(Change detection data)
Content starts

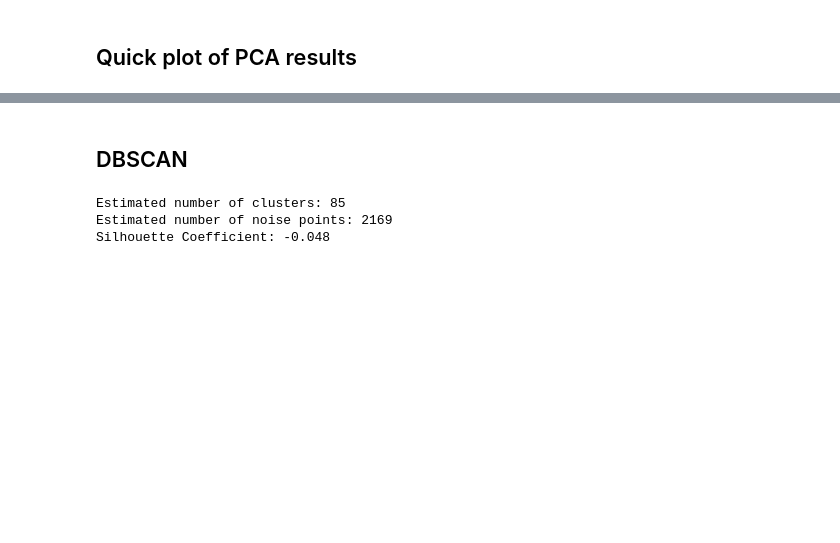
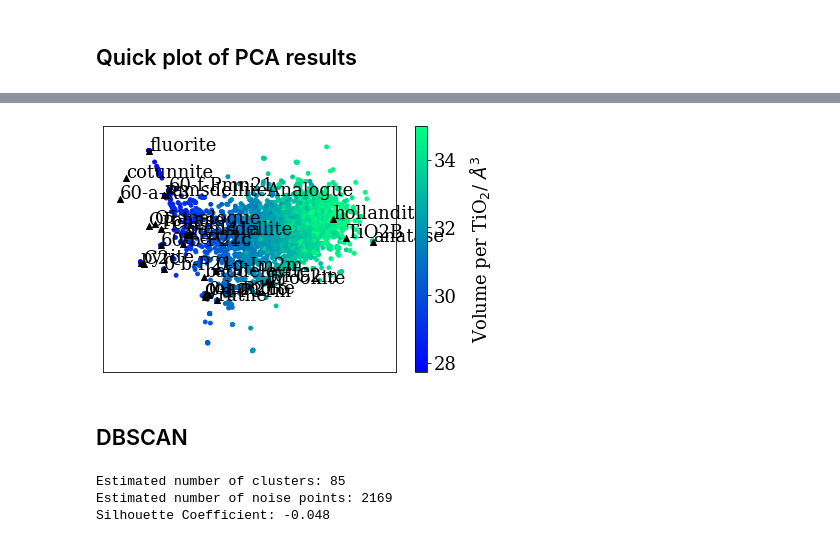
Before and after one commit to BingqingCheng/ASAP, a Jupyter notebook: notebooks/TiO2-ASAP.ipynb, the cells around one changed output, grey strips where cells are left out. Drawn from its saved outputs; the diff is of its cells as text; code cells hidden in the pictures; blank space fills up the shorter version.

```diff
--- a/notebooks/TiO2-ASAP.ipynb
+++ b/notebooks/TiO2-ASAP.ipynb
@@ -186,3 +150,61 @@ fig.set_size_inches(18.5, 10.5)
+# %%
+userho = False
+useh = False
+if (userho):
+    plotcolor = rho[ndict:]
+    colorlabel = 'local density of each data point'
+elif (useh): # use entalpy as the color scheme
+    plotcolor = enthalpy[:]
+    colorlabel = 'Relative enthalpy per TiO$_2$ [Kcal/mol]'
+else: # use molar volume as the color scheme
+    plotcolor = volume[:]
+    colorlabel = 'Volume per TiO$_2$/ $\AA^3$'
+[ plotcolormin, plotcolormax ] = [ np.min(plotcolor),np.max(plotcolor) ]
+
+cl_size = est_entropylist-min(est_entropylist)
+
+d = [0,1]
+#fig, ax = plt.subplots()
+fig, ax = plot_styles.plot_density_map(proj[ndict:,d], plotcolor,
+                xlabel=None, ylabel=None,
+                clabel=colorlabel, label=None,
+                centers=None,
+                psize=15,
+                out_file=None,
+                title=None,
+                show=False, cmap='winter',
+                remove_tick=True,
+                use_perc=False,
+                rasterized = True,
+                fontsize = 15,
+                vmax = plotcolormax,
+                vmin = plotcolormin)
+
+for i in range(ndict):
+    ax.scatter(proj[i,d[0]],proj[i,d[1]],marker='^',c='black')
+    ax.annotate(dicttags[i], (proj[i,d[0]], proj[i,d[1]]))
+
+ax.tick_params(
+    axis='x',       # changes apply to the x-axis
+    which='both',      # both major and minor ticks are affected
+    bottom=False,      # ticks along the bottom edge are off
+    top=False,         # ticks along the top edge are off
+    labelbottom=False) # labels along the bottom edge are off
+ax.tick_params(
+    axis='y',       # changes apply to the x-axis
+    which='both',      # both major and minor ticks are affected
+    left=False,      # ticks along the bottom edge are off
+    right=False,         # ticks along the top edge are off
+    labelleft=False) # labels along the bottom edge are off
+
+
+#plt.title('KPCA and clustering at '+press+' GPa')
+plt.tight_layout()
+plt.show()
+fig.set_size_inches(18.5*0.4, 10.5*0.4)
+#fig.savefig('figures/KPCA-molarV-'+press+'GPa.png')
+# %% [output]
+[figure, added]
 # %% [markdown]
 ## DBSCAN
 # %%
```
Also changed, not shown: parts of 21 cells of this notebook.
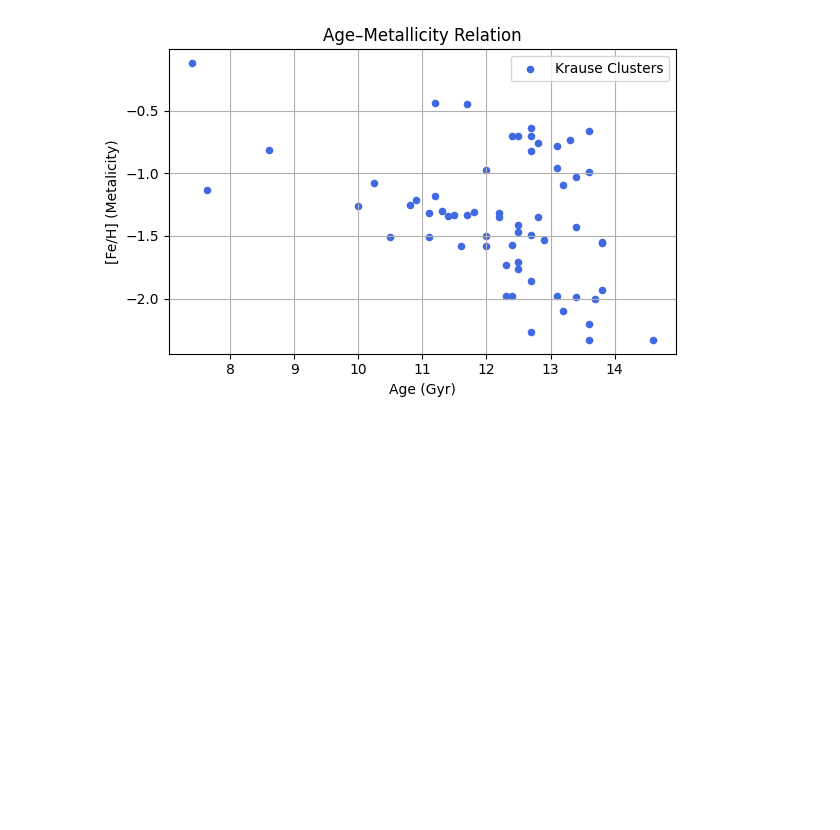
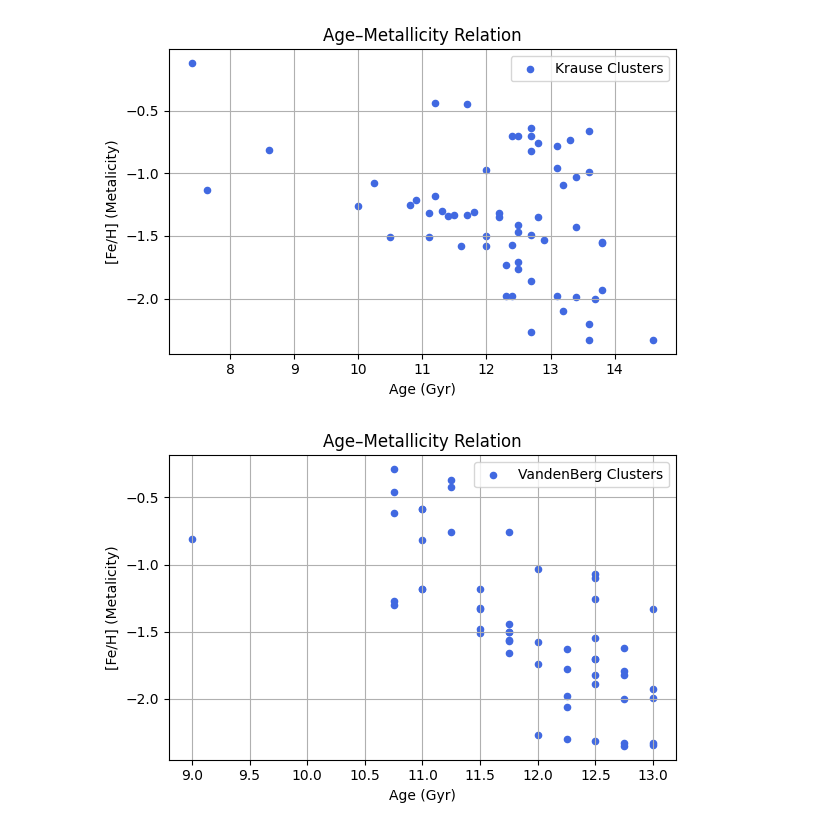
Before and after one commit to BloodyWombats/Phys3116_BeginnerCrew_BenChristian, a Jupyter notebook: Notebooks/Glob_Clust_met.ipynb, the cells around one changed output. Drawn from its saved outputs; the diff is of its cells as text; code cells hidden in the pictures; blank space fills up the shorter version.

```diff
--- a/Notebooks/Glob_Clust_met.ipynb
+++ b/Notebooks/Glob_Clust_met.ipynb
@@ -82,3 +76,16 @@ plt.tight_layout()
 plt.show()
 # %% [output]
 [figure]
+# %%
+#VandenBerg:
+plt.figure(figsize=(6,4))
+plt.scatter(vb_age, vb_met, s=20, c='royalblue', label='VandenBerg Clusters')
+plt.xlabel('Age (Gyr)')
+plt.ylabel('[Fe/H] (Metalicity)')
+plt.title('Age–Metallicity Relation')
+plt.legend()
+plt.grid(True)
+plt.tight_layout()
+plt.show()
+# %% [output]
+[figure, added]
```
Also changed, not shown: parts of 3 cells of this notebook.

Content ends

▸ Brief:
When you repeat the data, keep every line exact and drop the images.

▸ Solution to this task:
Before and after one commit to BingqingCheng/ASAP, a Jupyter notebook: notebooks/TiO2-ASAP.ipynb, the cells around one changed output, grey strips where cells are left out. Drawn from its saved outputs; the diff is of its cells as text; code cells hidden in the pictures; blank space fills up the shorter version.

```diff
--- a/notebooks/TiO2-ASAP.ipynb
+++ b/notebooks/TiO2-ASAP.ipynb
@@ -186,3 +150,61 @@ fig.set_size_inches(18.5, 10.5)
+# %%
+userho = False
+useh = False
+if (userho):
+    plotcolor = rho[ndict:]
+    colorlabel = 'local density of each data point'
+elif (useh): # use entalpy as the color scheme
+    plotcolor = enthalpy[:]
+    colorlabel = 'Relative enthalpy per TiO$_2$ [Kcal/mol]'
+else: # use molar volume as the color scheme
+    plotcolor = volume[:]
+    colorlabel = 'Volume per TiO$_2$/ $\AA^3$'
+[ plotcolormin, plotcolormax ] = [ np.min(plotcolor),np.max(plotcolor) ]
+
+cl_size = est_entropylist-min(est_entropylist)
+
+d = [0,1]
+#fig, ax = plt.subplots()
+fig, ax = plot_styles.plot_density_map(proj[ndict:,d], plotcolor,
+                xlabel=None, ylabel=None,
+                clabel=colorlabel, label=None,
+                centers=None,
+                psize=15,
+                out_file=None,
+                title=None,
+                show=False, cmap='winter',
+                remove_tick=True,
+                use_perc=False,
+                rasterized = True,
+                fontsize = 15,
+                vmax = plotcolormax,
+                vmin = plotcolormin)
+
+for i in range(ndict):
+    ax.scatter(proj[i,d[0]],proj[i,d[1]],marker='^',c='black')
+    ax.annotate(dicttags[i], (proj[i,d[0]], proj[i,d[1]]))
+
+ax.tick_params(
+    axis='x',       # changes apply to the x-axis
+    which='both',      # both major and minor ticks are affected
+    bottom=False,      # ticks along the bottom edge are off
+    top=False,         # ticks along the top edge are off
+    labelbottom=False) # labels along the bottom edge are off
+ax.tick_params(
+    axis='y',       # changes apply to the x-axis
+    which='both',      # both major and minor ticks are affected
+    left=False,      # ticks along the bottom edge are off
+    right=False,         # ticks along the top edge are off
+    labelleft=False) # labels along the bottom edge are off
+
+
+#plt.title('KPCA and clustering at '+press+' GPa')
+plt.tight_layout()
+plt.show()
+fig.set_size_inches(18.5*0.4, 10.5*0.4)
+#fig.savefig('figures/KPCA-molarV-'+press+'GPa.png')
+# %% [output]
+[figure, added]
 # %% [markdown]
 ## DBSCAN
 # %%
```
Also changed, not shown: parts of 21 cells of this notebook.
Before and after one commit to BloodyWombats/Phys3116_BeginnerCrew_BenChristian, a Jupyter notebook: Notebooks/Glob_Clust_met.ipynb, the cells around one changed output. Drawn from its saved outputs; the diff is of its cells as text; code cells hidden in the pictures; blank space fills up the shorter version.

```diff
--- a/Notebooks/Glob_Clust_met.ipynb
+++ b/Notebooks/Glob_Clust_met.ipynb
@@ -82,3 +76,16 @@ plt.tight_layout()
 plt.show()
 # %% [output]
 [figure]
+# %%
+#VandenBerg:
+plt.figure(figsize=(6,4))
+plt.scatter(vb_age, vb_met, s=20, c='royalblue', label='VandenBerg Clusters')
+plt.xlabel('Age (Gyr)')
+plt.ylabel('[Fe/H] (Metalicity)')
+plt.title('Age–Metallicity Relation')
+plt.legend()
+plt.grid(True)
+plt.tight_layout()
+plt.show()
+# %% [output]
+[figure, added]
```
Also changed, not shown: parts of 3 cells of this notebook.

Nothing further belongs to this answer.